(Records shown)

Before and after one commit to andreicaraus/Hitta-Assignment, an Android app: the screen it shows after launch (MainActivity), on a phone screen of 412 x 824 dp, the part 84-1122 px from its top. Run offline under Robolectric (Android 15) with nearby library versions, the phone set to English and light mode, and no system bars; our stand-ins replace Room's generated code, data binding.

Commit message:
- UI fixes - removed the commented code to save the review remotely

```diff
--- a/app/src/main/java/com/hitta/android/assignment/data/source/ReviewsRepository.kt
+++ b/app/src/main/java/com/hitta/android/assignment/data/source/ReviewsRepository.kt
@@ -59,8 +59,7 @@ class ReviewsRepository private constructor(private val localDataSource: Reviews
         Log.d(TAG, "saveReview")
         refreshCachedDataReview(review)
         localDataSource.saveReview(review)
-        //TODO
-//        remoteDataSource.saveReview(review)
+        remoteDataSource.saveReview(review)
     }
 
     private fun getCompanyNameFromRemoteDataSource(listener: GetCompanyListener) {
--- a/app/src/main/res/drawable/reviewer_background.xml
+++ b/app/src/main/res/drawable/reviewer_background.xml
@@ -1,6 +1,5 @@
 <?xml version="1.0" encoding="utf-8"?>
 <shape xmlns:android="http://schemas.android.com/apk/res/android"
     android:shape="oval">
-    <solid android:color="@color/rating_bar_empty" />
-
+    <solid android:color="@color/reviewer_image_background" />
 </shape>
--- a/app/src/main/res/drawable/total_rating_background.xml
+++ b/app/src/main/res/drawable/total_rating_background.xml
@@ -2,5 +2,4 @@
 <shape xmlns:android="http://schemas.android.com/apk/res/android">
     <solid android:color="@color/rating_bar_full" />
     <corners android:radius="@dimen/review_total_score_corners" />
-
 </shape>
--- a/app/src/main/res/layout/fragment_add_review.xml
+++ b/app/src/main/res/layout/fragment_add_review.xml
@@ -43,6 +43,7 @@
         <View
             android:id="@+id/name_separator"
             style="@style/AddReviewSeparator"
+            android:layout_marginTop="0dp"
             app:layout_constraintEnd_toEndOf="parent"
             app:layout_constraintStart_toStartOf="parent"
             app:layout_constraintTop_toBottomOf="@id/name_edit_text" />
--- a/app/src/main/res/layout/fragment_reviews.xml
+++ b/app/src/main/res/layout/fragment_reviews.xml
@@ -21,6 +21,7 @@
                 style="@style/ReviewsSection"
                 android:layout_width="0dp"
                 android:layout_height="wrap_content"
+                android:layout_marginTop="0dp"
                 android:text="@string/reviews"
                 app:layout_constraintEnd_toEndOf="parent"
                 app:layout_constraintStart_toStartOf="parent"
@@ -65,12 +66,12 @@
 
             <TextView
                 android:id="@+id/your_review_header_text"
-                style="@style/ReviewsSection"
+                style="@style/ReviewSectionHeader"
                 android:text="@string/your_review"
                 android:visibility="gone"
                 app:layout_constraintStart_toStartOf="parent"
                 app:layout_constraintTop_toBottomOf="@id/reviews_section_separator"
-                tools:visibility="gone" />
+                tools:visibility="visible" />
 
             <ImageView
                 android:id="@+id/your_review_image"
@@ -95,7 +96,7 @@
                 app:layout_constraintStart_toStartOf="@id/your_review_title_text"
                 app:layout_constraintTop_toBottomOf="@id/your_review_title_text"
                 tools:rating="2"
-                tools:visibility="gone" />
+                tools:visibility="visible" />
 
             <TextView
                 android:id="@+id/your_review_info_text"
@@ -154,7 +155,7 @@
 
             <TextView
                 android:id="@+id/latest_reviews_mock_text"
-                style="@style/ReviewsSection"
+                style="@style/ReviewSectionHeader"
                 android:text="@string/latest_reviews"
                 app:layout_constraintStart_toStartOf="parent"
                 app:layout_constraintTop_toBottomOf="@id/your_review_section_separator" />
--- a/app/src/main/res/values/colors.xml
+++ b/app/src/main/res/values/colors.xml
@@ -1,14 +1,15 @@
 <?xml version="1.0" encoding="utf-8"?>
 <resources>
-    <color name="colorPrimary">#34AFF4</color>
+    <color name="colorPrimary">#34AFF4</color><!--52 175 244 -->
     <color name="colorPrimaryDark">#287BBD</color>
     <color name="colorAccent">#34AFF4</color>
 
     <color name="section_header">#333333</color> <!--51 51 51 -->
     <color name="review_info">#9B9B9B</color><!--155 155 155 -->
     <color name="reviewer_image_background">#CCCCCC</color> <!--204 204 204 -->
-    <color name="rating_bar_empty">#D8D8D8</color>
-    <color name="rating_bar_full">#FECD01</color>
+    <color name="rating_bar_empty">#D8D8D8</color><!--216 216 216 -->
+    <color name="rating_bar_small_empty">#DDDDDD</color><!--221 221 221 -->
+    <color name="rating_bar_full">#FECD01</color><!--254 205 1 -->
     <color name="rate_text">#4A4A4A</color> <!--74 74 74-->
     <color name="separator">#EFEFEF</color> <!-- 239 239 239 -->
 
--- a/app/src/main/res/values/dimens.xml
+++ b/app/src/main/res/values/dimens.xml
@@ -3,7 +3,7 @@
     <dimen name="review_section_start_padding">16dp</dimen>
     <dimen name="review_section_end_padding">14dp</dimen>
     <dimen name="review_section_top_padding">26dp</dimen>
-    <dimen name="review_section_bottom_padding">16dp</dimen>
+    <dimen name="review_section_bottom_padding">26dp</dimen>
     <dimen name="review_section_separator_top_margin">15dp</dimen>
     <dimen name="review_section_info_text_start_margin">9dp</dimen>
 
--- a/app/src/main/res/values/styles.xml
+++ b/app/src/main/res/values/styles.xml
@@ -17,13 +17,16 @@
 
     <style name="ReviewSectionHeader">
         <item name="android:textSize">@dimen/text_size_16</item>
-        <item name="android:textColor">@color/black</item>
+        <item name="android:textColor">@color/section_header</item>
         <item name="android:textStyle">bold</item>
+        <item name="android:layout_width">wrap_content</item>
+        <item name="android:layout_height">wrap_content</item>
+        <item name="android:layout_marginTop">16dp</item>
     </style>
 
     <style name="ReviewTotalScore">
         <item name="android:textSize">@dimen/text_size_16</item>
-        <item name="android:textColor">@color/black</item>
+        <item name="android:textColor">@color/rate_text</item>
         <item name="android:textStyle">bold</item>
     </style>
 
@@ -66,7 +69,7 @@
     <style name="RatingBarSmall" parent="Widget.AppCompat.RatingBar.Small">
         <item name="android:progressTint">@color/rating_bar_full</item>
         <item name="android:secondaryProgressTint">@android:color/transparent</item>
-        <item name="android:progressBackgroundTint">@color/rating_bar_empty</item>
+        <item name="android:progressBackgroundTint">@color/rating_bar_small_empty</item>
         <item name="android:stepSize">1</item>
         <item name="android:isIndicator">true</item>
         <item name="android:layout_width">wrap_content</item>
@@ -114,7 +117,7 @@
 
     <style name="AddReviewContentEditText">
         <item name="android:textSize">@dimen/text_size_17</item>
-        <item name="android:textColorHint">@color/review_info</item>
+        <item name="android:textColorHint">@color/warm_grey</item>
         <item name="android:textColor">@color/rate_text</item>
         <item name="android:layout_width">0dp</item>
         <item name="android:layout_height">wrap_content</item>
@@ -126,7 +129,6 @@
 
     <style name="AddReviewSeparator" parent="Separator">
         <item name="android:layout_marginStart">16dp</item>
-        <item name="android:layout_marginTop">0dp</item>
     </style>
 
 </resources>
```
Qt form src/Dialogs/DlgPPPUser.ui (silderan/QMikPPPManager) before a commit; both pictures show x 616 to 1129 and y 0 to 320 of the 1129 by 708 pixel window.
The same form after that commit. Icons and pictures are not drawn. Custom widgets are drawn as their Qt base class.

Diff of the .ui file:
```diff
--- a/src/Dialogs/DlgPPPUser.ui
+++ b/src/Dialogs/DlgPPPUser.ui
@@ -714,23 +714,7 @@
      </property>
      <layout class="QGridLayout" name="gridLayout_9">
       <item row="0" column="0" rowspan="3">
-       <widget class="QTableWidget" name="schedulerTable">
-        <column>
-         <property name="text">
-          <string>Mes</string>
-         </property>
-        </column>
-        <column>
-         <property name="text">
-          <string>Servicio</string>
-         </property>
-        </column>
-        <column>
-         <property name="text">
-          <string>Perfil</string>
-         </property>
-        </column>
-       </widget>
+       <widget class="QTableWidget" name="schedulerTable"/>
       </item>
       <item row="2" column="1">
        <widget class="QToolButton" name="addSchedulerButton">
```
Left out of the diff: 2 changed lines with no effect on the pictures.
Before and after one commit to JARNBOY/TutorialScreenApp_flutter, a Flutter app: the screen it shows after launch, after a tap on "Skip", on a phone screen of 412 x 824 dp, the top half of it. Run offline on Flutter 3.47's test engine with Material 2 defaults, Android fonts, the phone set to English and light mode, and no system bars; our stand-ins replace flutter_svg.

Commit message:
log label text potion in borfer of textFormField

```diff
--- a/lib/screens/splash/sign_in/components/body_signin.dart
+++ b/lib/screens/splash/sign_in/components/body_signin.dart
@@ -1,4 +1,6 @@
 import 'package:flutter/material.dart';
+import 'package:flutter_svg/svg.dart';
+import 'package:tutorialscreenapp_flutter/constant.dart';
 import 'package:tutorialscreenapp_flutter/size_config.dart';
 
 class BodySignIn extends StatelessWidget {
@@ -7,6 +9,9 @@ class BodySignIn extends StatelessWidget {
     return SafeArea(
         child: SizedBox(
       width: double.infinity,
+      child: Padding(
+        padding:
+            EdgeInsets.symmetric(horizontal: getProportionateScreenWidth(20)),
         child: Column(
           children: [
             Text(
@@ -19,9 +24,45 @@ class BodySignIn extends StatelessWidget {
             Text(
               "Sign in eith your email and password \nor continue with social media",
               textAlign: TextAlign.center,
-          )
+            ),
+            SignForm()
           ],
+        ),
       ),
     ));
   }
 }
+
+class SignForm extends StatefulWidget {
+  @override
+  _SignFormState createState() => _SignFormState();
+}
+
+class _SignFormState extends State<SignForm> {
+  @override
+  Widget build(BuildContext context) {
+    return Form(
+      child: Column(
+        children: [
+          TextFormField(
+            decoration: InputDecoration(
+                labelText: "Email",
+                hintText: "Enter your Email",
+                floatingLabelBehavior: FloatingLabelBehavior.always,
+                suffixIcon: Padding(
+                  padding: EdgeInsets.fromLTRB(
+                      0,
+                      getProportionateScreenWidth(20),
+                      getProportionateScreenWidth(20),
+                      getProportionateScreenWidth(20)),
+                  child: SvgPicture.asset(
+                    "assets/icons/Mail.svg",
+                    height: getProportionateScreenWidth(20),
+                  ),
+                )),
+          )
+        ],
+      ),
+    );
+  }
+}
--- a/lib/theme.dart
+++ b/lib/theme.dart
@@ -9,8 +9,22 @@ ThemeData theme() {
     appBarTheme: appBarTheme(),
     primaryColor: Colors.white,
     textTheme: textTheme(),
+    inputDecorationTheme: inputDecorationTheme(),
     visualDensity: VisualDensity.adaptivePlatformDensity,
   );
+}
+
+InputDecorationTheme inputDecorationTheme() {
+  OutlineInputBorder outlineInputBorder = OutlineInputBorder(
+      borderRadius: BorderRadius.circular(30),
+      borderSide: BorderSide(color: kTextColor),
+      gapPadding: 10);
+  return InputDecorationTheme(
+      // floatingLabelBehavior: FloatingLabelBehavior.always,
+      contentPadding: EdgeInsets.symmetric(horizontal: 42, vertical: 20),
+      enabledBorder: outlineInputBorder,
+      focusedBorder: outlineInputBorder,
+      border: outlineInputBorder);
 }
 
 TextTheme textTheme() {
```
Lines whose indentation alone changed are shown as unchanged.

(End Records shown)

## What to work on
Within the listing above, say how many lines contain the string "ReviewsRepository". Reply with the number only.

## Answer to this exercise
3